In an article that appeared in The Los Angeles Times earlier this year, the issue of the absence of the Armenian Genocide in the Museum was raised. In the article, written by Times staff writer Christopher Reynolds, the point was made that “The museum has backed away from its own pledges to include the first genocide of the 20th century — the Armenian genocide of 1915 — as a part of its permanent exhibition.
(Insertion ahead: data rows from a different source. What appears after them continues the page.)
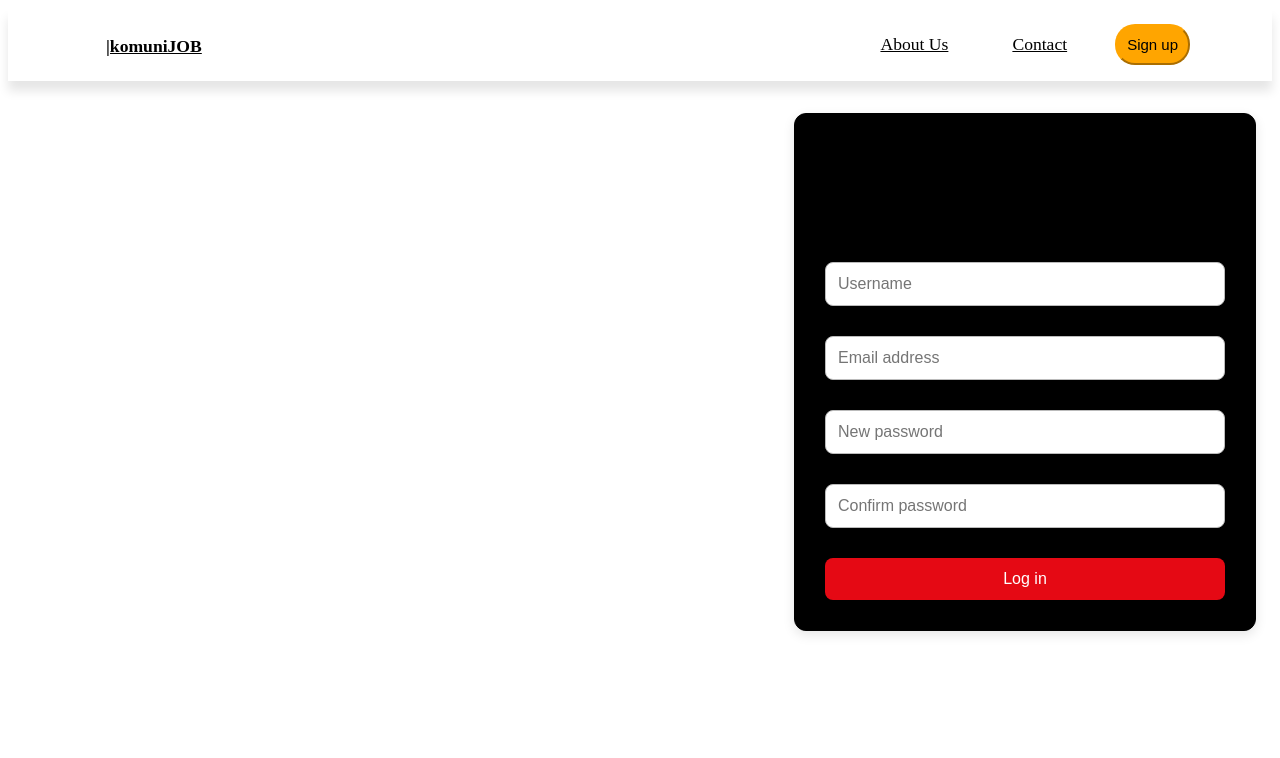
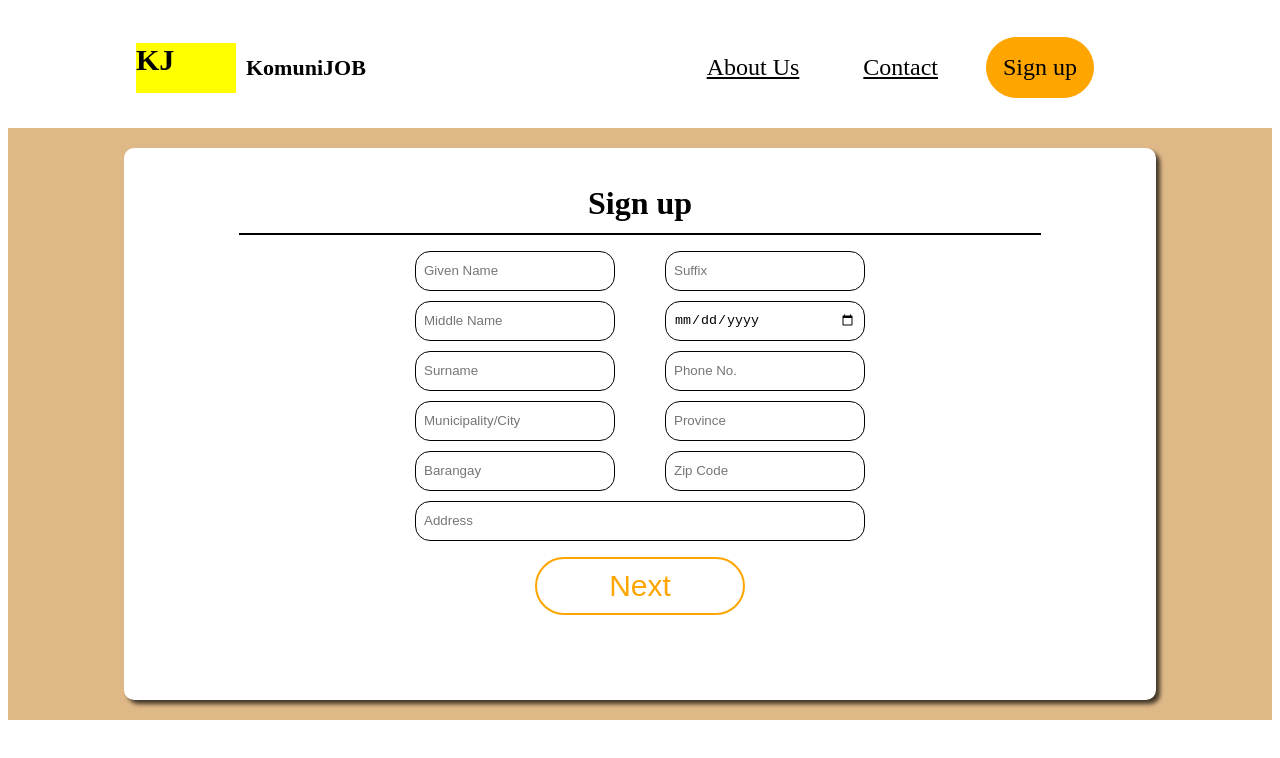
Before and after one commit to lenibnob/Komuni-Job, a React (Vite) app in the folder frontend/: page /register in a window 1280 px wide. Shown: the top 758 px of the page. Built offline with nearby package versions, Linux system fonts and the light colour scheme.

Commit message:
Basic File Structure

```diff
--- a/frontend/src/App.jsx
+++ b/frontend/src/App.jsx
@@ -2,8 +2,8 @@ import './css/App.css';
 import { Routes, Route } from "react-router-dom";
 import Home from "./pages/Home";
 import Favorites from "./pages/Favorites";
-import LoginForm from "./pages/LoginForm";
-import RegistrationForm from "./pages/RegistrationForm";
+import LoginPage from "./pages/LoginPage";
+import RegistrationPage from "./pages/RegistrationPage";
 
 export default function App() {
 
@@ -16,8 +16,8 @@ export default function App() {
         <Routes>
           <Route path="/" element={<Home />} />
           <Route path="/favorites" element={<Favorites />} />
-          <Route path="/login" element={<LoginForm />}></Route>
-          <Route path="/register" element={<RegistrationForm />} ></Route>
+          <Route path="/login" element={<LoginPage />}></Route>
+          <Route path="/register" element={<RegistrationPage />} ></Route>
         </Routes>
 
       </main>
--- a/frontend/src/css/Home.css
+++ b/frontend/src/css/Home.css
@@ -8,11 +8,6 @@
   gap: 2rem;
 }
 
-@media (max-width: 900px) {
-  .home {
-    padding: 1rem;
-  }
-}
 
 .boxContainer {
   display: flex;
--- /dev/null
+++ b/frontend/src/css/Register.css
@@ -0,0 +1,185 @@
+.registerPageContainer {
+    background-color: burlywood;
+    height: 100%;
+    width: 100%;
+}
+
+.navBarContainer {
+    background-color: white;
+    padding: 10px;
+
+    display: flex;
+    justify-content: space-between;
+    align-items: center;
+
+    padding-left: 8rem;
+    padding-right: 8rem;
+}
+
+.navBar {
+    display: flex;
+    align-items: center;
+    gap: 20px;
+}
+
+.logo {
+    background-color: yellow;
+    width: 100px;
+    height: 50px;
+}
+
+.title {
+    font-size: 22px;
+    width: fit-content;
+}
+
+.links {
+    display: flex;
+    justify-content: center;
+    align-items: center;
+
+    color: black;
+    padding-right: 50px;
+    display: flex;
+    gap: 2rem;
+}
+
+.titleLink {
+    display: flex;
+    align-items: center;
+    gap: 10px;
+    color: black;
+    font-size: 20px;
+    text-decoration: none;
+}
+
+.navLink {
+    color: black;
+    font-size: 1.5rem;
+    padding: 0.5rem 1rem;
+    border-radius: 4px;
+    transition: background-color 0.2s;
+}
+
+.navLink:hover {
+  color: black;
+  background-color: rgba(81, 16, 16, 0.1);
+}
+
+.navLinkButton {
+    font-size: 1.5rem;
+    background-color: orange;
+    padding: 1rem;
+    border-radius: 200px;
+
+    text-decoration: none;
+    color: black;
+    border: 1px solid orange;
+} .navLinkButton:hover {
+    border: 1px solid black;
+}
+
+
+.registerPage {
+    display: flex;
+    flex-direction: column;
+    align-items: center;
+    padding: 20px;
+}
+.signUp {
+    padding: 1rem;
+    background-color: white;
+    width: 1000px;
+    height: 520px;
+
+    border-radius: 10px;
+    box-shadow: 4px 4px 4px rgba(0, 0, 0, 0.7);
+
+    display: flex;
+    flex-direction: column;
+    align-items: center;
+}
+
+.signUp hr {
+    margin-top: 1.2rem;
+    width: 50rem;
+    border: 1px solid black;
+}
+
+.headerRow {
+    display: flex;
+    flex-direction: column;
+    align-items: center;
+
+    width: 300px;
+    height: 50px;
+}
+
+.textFields {
+    margin-top: 0.5rem;
+    display: grid;
+    grid-template-columns: repeat(2, 1fr);
+    column-gap: 50px;
+    row-gap: 10px;
+}
+
+.textField {
+    display: flex;
+    flex-direction: column;
+    width: 200px;
+}
+
+.textField label {
+    font-size: 14px;
+    margin-bottom: 4px;
+}
+
+.textField input {
+    height: 30px;
+    padding: 4px 8px;
+    border: 1px solid #ccc;
+    border-radius: 15px;
+    border: 1.5px solid black;
+}
+
+.longField {
+    margin-top: 10px;
+    display: flex;
+    flex-direction: column;
+    width: 450px;
+}
+
+.longField label {
+    font-size: 14px;
+    margin-bottom: 4px;
+}
+
+.longField input {
+    height: 30px;
+    padding: 4px 8px;
+    border: 1.5px solid black;
+    border-radius: 15px;
+}
+
+.nextButton {
+    display: flex;
+    flex-direction: column;
+    align-items: center;
+    text-decoration: none;
+
+    margin-top: 16px;
+    font-size: 30px;
+    width: 210px;
+    padding: 10px 0;
+    background-color: white;
+    color: orange;
+    border: none;
+    border-radius: 30px;
+    border: 2px solid orange;
+    cursor: pointer;
+}
+
+.nextButton:hover {
+    background-color: orange;
+    color: white;
+}
--- a/frontend/src/pages/LoginForm.jsx
+++ /dev/null
@@ -1,40 +0,0 @@
-import "../css/Credential.css";
-import { Link } from "react-router-dom";
-import NavBar from "../components/Navbar";
-
-export default function LoginForm() {
-
-    return (
-        <>
-            <NavBar />
-
-            <div className="credential-container">
-
-                <form className="credential-form">
-
-                    <h1>Sign in</h1>
-
-                    <input id="username"
-                        className="credential-field"
-                        type="text"
-                        placeholder="Username"
-
-                    />
-
-                    <input id="password"
-                        className="credential-field"
-                        type="text"
-                        placeholder="Password"
-                    />
-
-                    <Link className="link-button" to="/login/identify">Forgotten password?</Link>
-
-                    <Link className="link-button" to="/register">Sign up</Link>
-
-                    <button className="submit-button" type="submit">Log in</button>
-                </form>
-            </div>
-
-        </>
-    )
-}
--- a/frontend/src/pages/RegistrationForm.jsx
+++ b/frontend/src/pages/LoginPage.jsx
@@ -1,6 +1,8 @@
 import "../css/Credential.css";
-import NavBar from "../components/Navbar";
-export default function RegistrationForm() {
+import { Link } from "react-router-dom";
+import NavBar from "../components/NavBar";
+
+export default function LoginForm() {
 
     return (
         <>
@@ -10,7 +12,7 @@ export default function RegistrationForm() {
 
                 <form className="credential-form">
 
-                    <h1>Sign up</h1>
+                    <h1>Sign in</h1>
 
                     <input id="username"
                         className="credential-field"
@@ -19,23 +21,15 @@ export default function RegistrationForm() {
 
                     />
 
-                    <input id="email"
-                        className="credential-field"
-                        type="text"
-                        placeholder="Email address"
-                    />
-
                     <input id="password"
                         className="credential-field"
                         type="text"
-                        placeholder="New password"
+                        placeholder="Password"
                     />
 
-                    <input id="confirmPassword"
-                        className="credential-field"
-                        type="text"
-                        placeholder="Confirm password"
-                    />
+                    <Link className="link-button" to="/login/identify">Forgotten password?</Link>
+
+                    <Link className="link-button" to="/register">Sign up</Link>
 
                     <button className="submit-button" type="submit">Log in</button>
                 </form>
--- /dev/null
+++ b/frontend/src/pages/RegistrationPage.jsx
@@ -0,0 +1,77 @@
+import "../css/Register.css";
+import { Link } from "react-router-dom";
+export default function RegistrationForm() {
+
+    return (
+        <>
+            <div className="registerPageContainer">
+                <nav className="navBarContainer">
+                    <div className="navBar">
+                        <Link className="titleLink" to="/">
+                            <h1 className="logo">KJ</h1>
+                            <h1 className="title">KomuniJOB</h1>
+                        </Link>
+                    </div>
+
+                    <div className="links">
+                        <Link className="navLink">About Us</Link>
+                        <Link className="navLink">Contact</Link>
+                        <Link className="navLinkButton">Sign up</Link>
+                    </div>
+                </nav>
+
+                <div className="registerPage">
+                    <div className="signUp">
+                        <div className="headerRow">
+                            <h1>Sign up</h1>
+                        </div>
+                        <hr />
+
+                        <div className="textFields">
+                            <div className="textField">
+                                <input type="text" name="givenName" placeholder="Given Name" />
+                            </div>
+                            <div className="textField">
+                                <input type="text" name="suffix" placeholder="Suffix" />
+                            </div>
+
+                            <div className="textField">
+                                <input type="text" name="middleName" placeholder="Middle Name" />
+                            </div>
+                            <div className="textField">
+                                <input type="date" name="dob" />
+                            </div>
+
+                            <div className="textField">
+                                <input type="text" name="surname" placeholder="Surname" />
+                            </div>
+                            <div className="textField">
+                                <input type="tel" name="phone" placeholder="Phone No." />
+                            </div>
+
+                            <div className="textField">
+                                <input type="text" name="city" placeholder="Municipality/City" />
+                            </div>
+                            <div className="textField">
+                                <input type="text" name="province" placeholder="Province" />
+                            </div>
+
+                            <div className="textField">
+                                <input type="text" name="barangay" placeholder="Barangay" />
+                            </div>
+                            <div className="textField">
+                                <input type="text" name="zipcode" placeholder="Zip Code" />
+                            </div>
+                        </div>
+
+                        <div className="longField">
+                            <input type="text" name="address" placeholder="Address" />
+                        </div>
+
+                        <button className="nextButton">Next</button>
+                    </div>
+                </div>
+            </div>
+        </>
+    )
+}
```
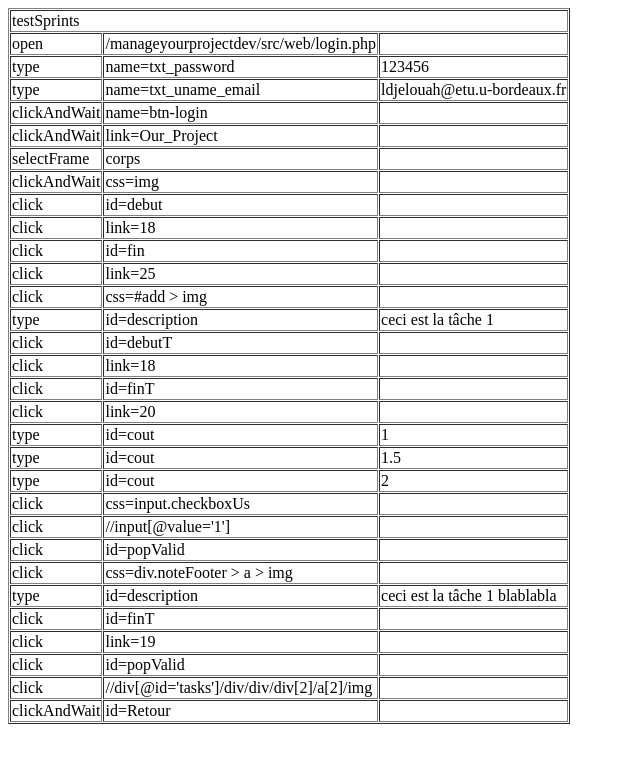
After one commit to edirand/ManageYourProjectDemo, a PHP site: page /web/tests_selenium/testSprints.html in a window 1280 px wide. The commit adds this page. Shown: the top 763 px of the page, without its empty margins (0-640 px from the left). Run offline with PHP 8.4, Linux system fonts and the light colour scheme.

Commit message:
US 11 et 12
US 11 validée, page Sprint liée avec l’US12 qui est donc réellement
validée ici.

```diff
--- a/src/web/CSS/Sprint.css
+++ b/src/web/CSS/Sprint.css
@@ -60,6 +60,7 @@ hiddenRequetes{
 	margin-left : 30px;
 	width : 25%;
 	text-align : left;
+	vertical-align : top;
 }
 
 .note{
@@ -80,10 +81,12 @@ hiddenRequetes{
 }
 
 .note .noteCorps{
-	min-height : 230px;
+	height : 230px;
+	overflow : auto;
 }
 
 .note .noteFooter{
+	margin-top : 5px;
 	float : right;
 }
 
--- a/src/web/Handlers/Equipe_add_handler.php
+++ b/src/web/Handlers/Equipe_add_handler.php
@@ -21,7 +21,7 @@
 		$bdd->exec('Insert into Developpeurs(membre_id, projet_id) Value(' . $id . ',' . $_SESSION['projet_id'] . ')');
 
 		$today = date("Y-m-d H:i:s");
-		$bdd->exec('Insert into Log(membre_id, element_modif, date_modif, projet_id) Value(' . $_SESSION[user_session] . ', " a ajouté un membre à l\'équipe", "'. $today . '", ' . $_SESSION['projet_id'] . ')');
+		$bdd->exec('Insert into Log(membre_id, element_modif, date_modif, projet_id) Value(' . $_SESSION['user_session'] . ', " a ajouté un membre à l\'équipe", "'. $today . '", ' . $_SESSION['projet_id'] . ')');
 
 		echo 'Ce membre a bien été ajouté au projet';
 		$reponse->closeCursor();
--- a/src/web/Handlers/Sprints/enregistrer_sprint_handler.php
+++ b/src/web/Handlers/Sprints/enregistrer_sprint_handler.php
@@ -21,12 +21,14 @@
 
 	$donnees = $reponse->fetch();
 	$id = $donnees['id'];
-
+	$today = date("Y-m-d H:i:s");
+	$bdd->exec('Insert into Log(membre_id, element_modif, date_modif, projet_id) Value(' . $_SESSION['user_session'] . ', " a planifié un nouveau sprint", "'. $today . '", ' . $_SESSION['projet_id'] . ')');
 	$reponse->closeCursor();
 	$bdd = null;
 
 	$test->enregistrerAllTaches($id, $_SESSION['projet_id']);
 	$test->enregistrerUsChoisies($id, $_SESSION['projet_id']);
+
 	//Enregistrement terminé, on passe au réinitialise
 	//header('Location: reinitialize_session.php');
 	//exit;
--- /dev/null
+++ b/src/web/tests_selenium/testSprints.html
@@ -0,0 +1,167 @@
+<?xml version="1.0" encoding="UTF-8"?>
+<!DOCTYPE html PUBLIC "-//W3C//DTD XHTML 1.0 Strict//EN" "http://www.w3.org/TR/xhtml1/DTD/xhtml1-strict.dtd">
+<html xmlns="http://www.w3.org/1999/xhtml" xml:lang="en" lang="en">
+<head profile="http://selenium-ide.openqa.org/profiles/test-case">
+<meta http-equiv="Content-Type" content="text/html; charset=UTF-8" />
+<link rel="selenium.base" href="http://localhost:8888/" />
+<title>testSprints</title>
+</head>
+<body>
+<table cellpadding="1" cellspacing="1" border="1">
+<thead>
+<tr><td rowspan="1" colspan="3">testSprints</td></tr>
+</thead><tbody>
+<tr>
+	<td>open</td>
+	<td>/manageyourprojectdev/src/web/login.php</td>
+	<td></td>
+</tr>
+<tr>
+	<td>type</td>
+	<td>name=txt_password</td>
+	<td>123456</td>
+</tr>
+<tr>
+	<td>type</td>
+	<td>name=txt_uname_email</td>
+	<td>ldjelouah@etu.u-bordeaux.fr</td>
+</tr>
+<tr>
+	<td>clickAndWait</td>
+	<td>name=btn-login</td>
+	<td></td>
+</tr>
+<tr>
+	<td>clickAndWait</td>
+	<td>link=Our_Project</td>
+	<td></td>
+</tr>
+<tr>
+	<td>selectFrame</td>
+	<td>corps</td>
+	<td></td>
+</tr>
+<tr>
+	<td>clickAndWait</td>
+	<td>css=img</td>
+	<td></td>
+</tr>
+<tr>
+	<td>click</td>
+	<td>id=debut</td>
+	<td></td>
+</tr>
+<tr>
+	<td>click</td>
+	<td>link=18</td>
+	<td></td>
+</tr>
+<tr>
+	<td>click</td>
+	<td>id=fin</td>
+	<td></td>
+</tr>
+<tr>
+	<td>click</td>
+	<td>link=25</td>
+	<td></td>
+</tr>
+<tr>
+	<td>click</td>
+	<td>css=#add &gt; img</td>
+	<td></td>
+</tr>
+<tr>
+	<td>type</td>
+	<td>id=description</td>
+	<td>ceci est la tâche 1 </td>
+</tr>
+<tr>
+	<td>click</td>
+	<td>id=debutT</td>
+	<td></td>
+</tr>
+<tr>
+	<td>click</td>
+	<td>link=18</td>
+	<td></td>
+</tr>
+<tr>
+	<td>click</td>
+	<td>id=finT</td>
+	<td></td>
+</tr>
+<tr>
+	<td>click</td>
+	<td>link=20</td>
+	<td></td>
+</tr>
+<tr>
+	<td>type</td>
+	<td>id=cout</td>
+	<td>1</td>
+</tr>
+<tr>
+	<td>type</td>
+	<td>id=cout</td>
+	<td>1.5</td>
+</tr>
+<tr>
+	<td>type</td>
+	<td>id=cout</td>
+	<td>2</td>
+</tr>
+<tr>
+	<td>click</td>
+	<td>css=input.checkboxUs</td>
+	<td></td>
+</tr>
+<tr>
+	<td>click</td>
+	<td>//input[@value='1']</td>
+	<td></td>
+</tr>
+<tr>
+	<td>click</td>
+	<td>id=popValid</td>
+	<td></td>
+</tr>
+<tr>
+	<td>click</td>
+	<td>css=div.noteFooter &gt; a &gt; img</td>
+	<td></td>
+</tr>
+<tr>
+	<td>type</td>
+	<td>id=description</td>
+	<td>ceci est la tâche 1 blablabla</td>
+</tr>
+<tr>
+	<td>click</td>
+	<td>id=finT</td>
+	<td></td>
+</tr>
+<tr>
+	<td>click</td>
+	<td>link=19</td>
+	<td></td>
+</tr>
+<tr>
+	<td>click</td>
+	<td>id=popValid</td>
+	<td></td>
+</tr>
+<tr>
+	<td>click</td>
+	<td>//div[@id='tasks']/div/div/div[2]/a[2]/img</td>
+	<td></td>
+</tr>
+<tr>
+	<td>clickAndWait</td>
+	<td>id=Retour</td>
+	<td></td>
+</tr>
+
+</tbody></table>
+</body>
+</html>
```
Also changed, not shown: src/web/Handlers/Projet_sprint_handler.php (+34 -3 lines), src/web/Sprint.php (+3 -4 lines).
That genocide is effectively absent, some of those critics suggest, because of a 21st century political alliance between Jewish leaders and the Turkish government whose predecessors carried out that genocide.” The Times quoted Ardashes Kassakhian, ANCA-WR’s director of governmental relations as saying, “It’s kind of ludicrous, if you’re going to talk about the 20th century, not to mention it. It’s like teaching U.S. history and beginning with the Civil War.”
The ANCA- WR and the AYF encourage Armenian Americans to visit the Museum of Tolerance by July 1st to view the Museum’s new exhibit on the Armenian Genocide and learn whether the Museum of Tolerance has truly honored its pledge to establish a proper exhibit covering the first genocide of the 20th century. Individuals who would like more information on the Museum or directions are encouraged to call the ANCA-WR at (818) 500-1918.